Search the records for "Date". Copy every line where it appears.
....
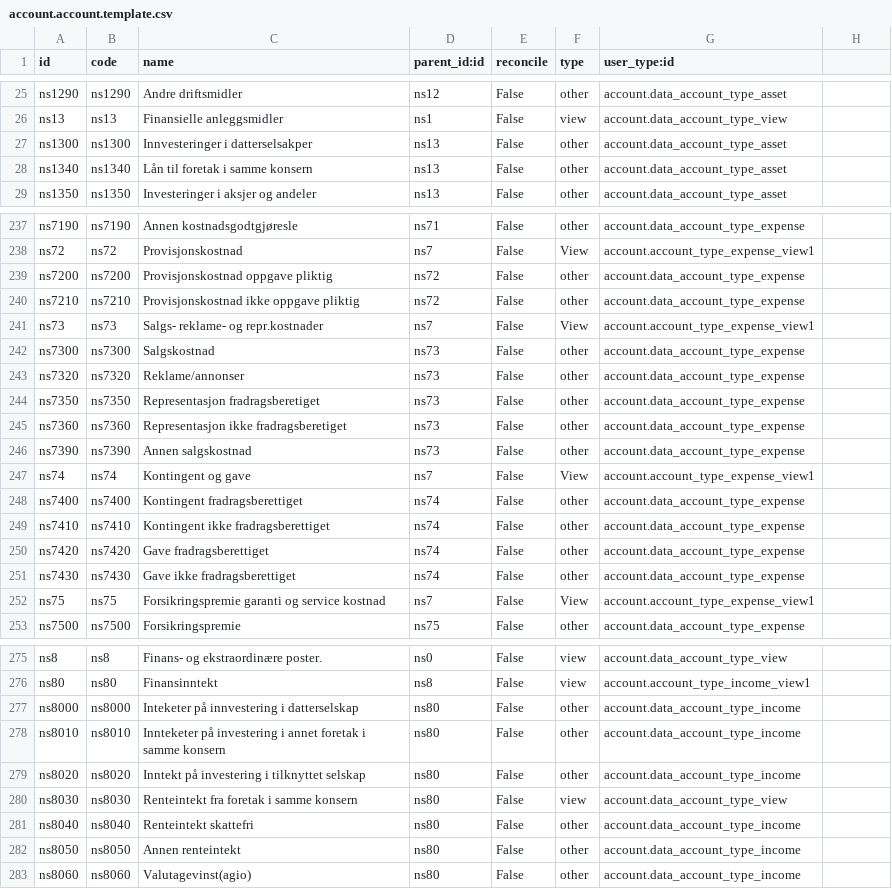
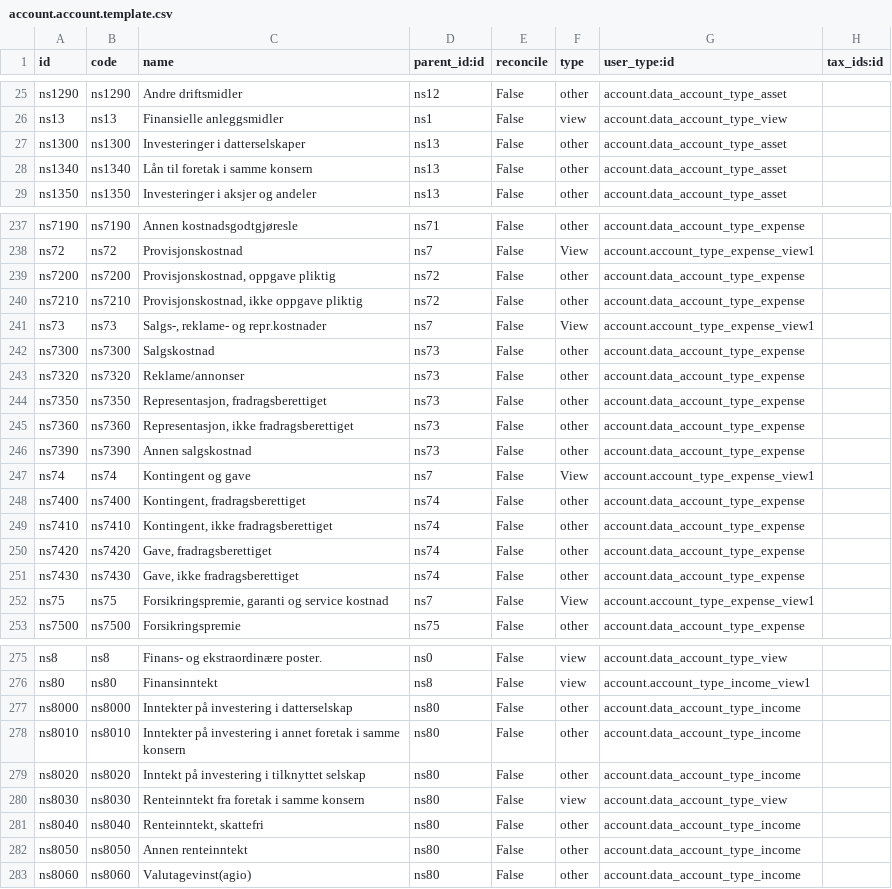
Before and after one commit to kjetilrong/openerp-l10n_no, a CSV file: l10n_no/data/account.account.template.csv, drawn as a sheet; only a part is shown, gaps mark what is left out; the diff covers the shown part only.

Commit message:
litt meir mva tilpassing

```diff
--- a/l10n_no/data/account.account.template.csv
+++ b/l10n_no/data/account.account.template.csv
@@ -1 +1 @@
-"id","code","name","parent_id:id","reconcile","type","user_type:id"
+"id","code","name","parent_id:id","reconcile","type","user_type:id","tax_ids:id"
@@ -27 +27 @@
-"ns1300","ns1300","Innvesteringer i datterselsakper","ns13","False","other","account.data_account_type_asset"
+"ns1300","ns1300","Investeringer i datterselskaper","ns13","False","other","account.data_account_type_asset",
@@ -239,3 +239,3 @@
-"ns7200","ns7200","Provisjonskostnad  oppgave pliktig","ns72","False","other","account.data_account_type_expense"
-"ns7210","ns7210","Provisjonskostnad  ikke oppgave pliktig","ns72","False","other","account.data_account_type_expense"
-"ns73","ns73","Salgs-  reklame- og repr.kostnader","ns7","False","View","account.account_type_expense_view1"
+"ns7200","ns7200","Provisjonskostnad, oppgave pliktig","ns72","False","other","account.data_account_type_expense",
+"ns7210","ns7210","Provisjonskostnad, ikke oppgave pliktig","ns72","False","other","account.data_account_type_expense",
+"ns73","ns73","Salgs-, reklame- og repr.kostnader","ns7","False","View","account.account_type_expense_view1",
@@ -244,2 +244,2 @@
-"ns7350","ns7350","Representasjon  fradragsberetiget","ns73","False","other","account.data_account_type_expense"
-"ns7360","ns7360","Representasjon  ikke fradragsberetiget","ns73","False","other","account.data_account_type_expense"
+"ns7350","ns7350","Representasjon, fradragsberettiget","ns73","False","other","account.data_account_type_expense",
+"ns7360","ns7360","Representasjon, ikke fradragsberettiget","ns73","False","other","account.data_account_type_expense",
@@ -248,5 +248,5 @@
-"ns7400","ns7400","Kontingent  fradragsberettiget","ns74","False","other","account.data_account_type_expense"
-"ns7410","ns7410","Kontingent  ikke fradragsberettiget","ns74","False","other","account.data_account_type_expense"
-"ns7420","ns7420","Gave  fradragsberettiget","ns74","False","other","account.data_account_type_expense"
-"ns7430","ns7430","Gave  ikke fradragsberettiget","ns74","False","other","account.data_account_type_expense"
-"ns75","ns75","Forsikringspremie  garanti og service kostnad","ns7","False","View","account.account_type_expense_view1"
+"ns7400","ns7400","Kontingent, fradragsberettiget","ns74","False","other","account.data_account_type_expense",
+"ns7410","ns7410","Kontingent, ikke fradragsberettiget","ns74","False","other","account.data_account_type_expense",
+"ns7420","ns7420","Gave, fradragsberettiget","ns74","False","other","account.data_account_type_expense",
+"ns7430","ns7430","Gave, ikke fradragsberettiget","ns74","False","other","account.data_account_type_expense",
+"ns75","ns75","Forsikringspremie, garanti og service kostnad","ns7","False","View","account.account_type_expense_view1",
@@ -277,2 +277,2 @@
-"ns8000","ns8000","Inteketer på innvestering i datterselskap","ns80","False","other","account.data_account_type_income"
-"ns8010","ns8010","Innteketer på investering i annet foretak i samme konsern","ns80","False","other","account.data_account_type_income"
+"ns8000","ns8000","Inntekter på investering i datterselskap","ns80","False","other","account.data_account_type_income",
+"ns8010","ns8010","Inntekter på investering i annet foretak i samme konsern","ns80","False","other","account.data_account_type_income",
@@ -280,3 +280,3 @@
-"ns8030","ns8030","Renteintekt fra foretak i samme konsern","ns80","False","view","account.data_account_type_view"
-"ns8040","ns8040","Renteintekt  skattefri","ns80","False","other","account.data_account_type_income"
-"ns8050","ns8050","Annen renteintekt","ns80","False","other","account.data_account_type_income"
+"ns8030","ns8030","Renteinntekt fra foretak i samme konsern","ns80","False","view","account.data_account_type_view",
+"ns8040","ns8040","Renteinntekt, skattefri","ns80","False","other","account.data_account_type_income",
+"ns8050","ns8050","Annen renteinntekt","ns80","False","other","account.data_account_type_income",
```
Also changed, not shown: 53 edited cells elsewhere in this file.
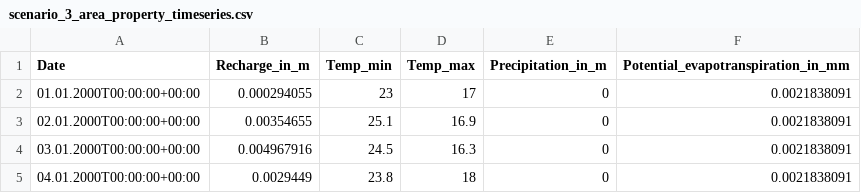
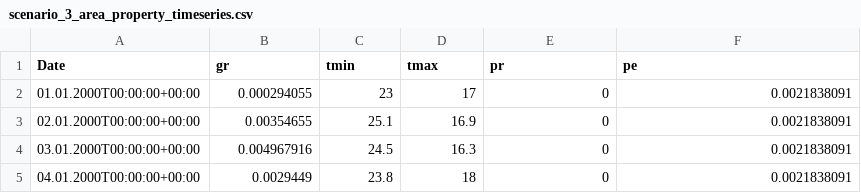
Before and after one commit to inowas/inowas_api, a CSV file: src/AppBundle/DataFixtures/ORM/Scenarios/Scenario_3/scenario_3_area_property_timeseries.csv, drawn as a sheet; only a part is shown.

Commit message:
Add fixed propertytypes

```diff
--- a/src/AppBundle/DataFixtures/ORM/Scenarios/Scenario_3/scenario_3_area_property_timeseries.csv
+++ b/src/AppBundle/DataFixtures/ORM/Scenarios/Scenario_3/scenario_3_area_property_timeseries.csv
@@ -1,2 +1,2 @@
-Date;Recharge_in_m;Temp_min;Temp_max;Precipitation_in_m;Potential_evapotranspiration_in_mm
+Date;gr;tmin;tmax;pr;pe
 01.01.2000T00:00:00+00:00;0.000294055;23;17;0;0.0021838091
```
Also changed, not shown: src/AppBundle/DataFixtures/ORM/Scenarios/Scenario_2/scenario_2_observationPoint_H9_properties.csv, src/AppBundle/DataFixtures/ORM/Scenarios/Scenario_2/scenario_2_observationPoint_HTTP_4_properties.csv, 10 other files.
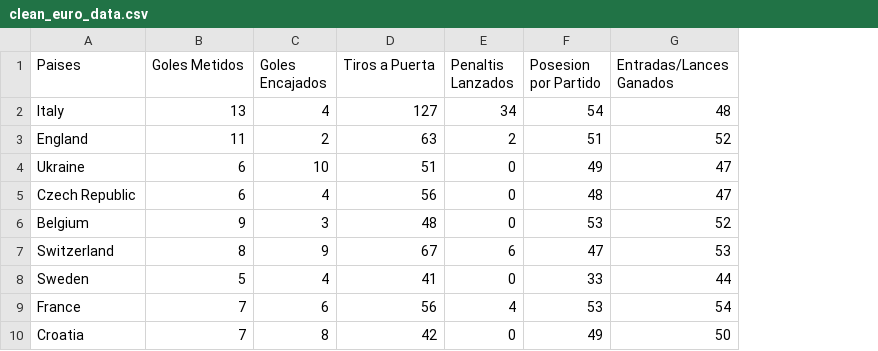
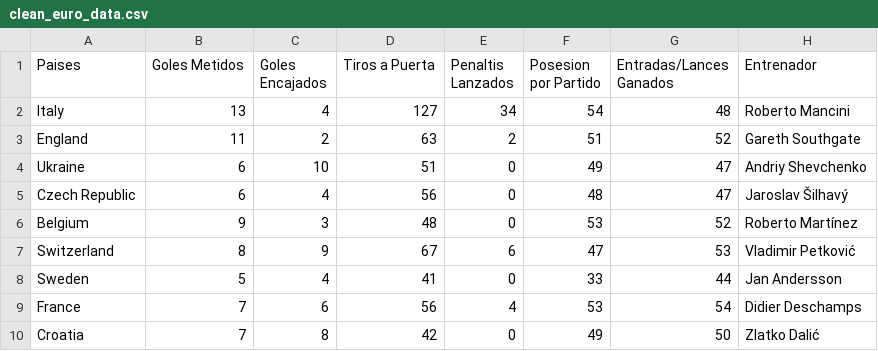
Before and after one commit to rusgar/mid_bootcamp_project, a CSV file: Jupyter_Notebook/clean_euro_data.csv, drawn as a sheet; only a part is shown; the diff names each change by its address in the sheet, - before the commit and + after, or states it on an @@ line.

Commit message:
cambios jupyter

```diff
--- a/Jupyter_Notebook/clean_euro_data.csv
+++ b/Jupyter_Notebook/clean_euro_data.csv
+column H (Entrenador), rows 2-10: Roberto Mancini | Gareth Southgate | Andriy Shevchenko | Jaroslav Šilhavý | Roberto Martínez | Vladimir Petković | Jan Andersson | Didier Deschamps | Zlatko Dalić
```
Also changed, not shown: 5 other files.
....
● Solution for this exercise
-Date;Recharge_in_m;Temp_min;Temp_max;Precipitation_in_m;Potential_evapotranspiration_in_mm
+Date;gr;tmin;tmax;pr;pe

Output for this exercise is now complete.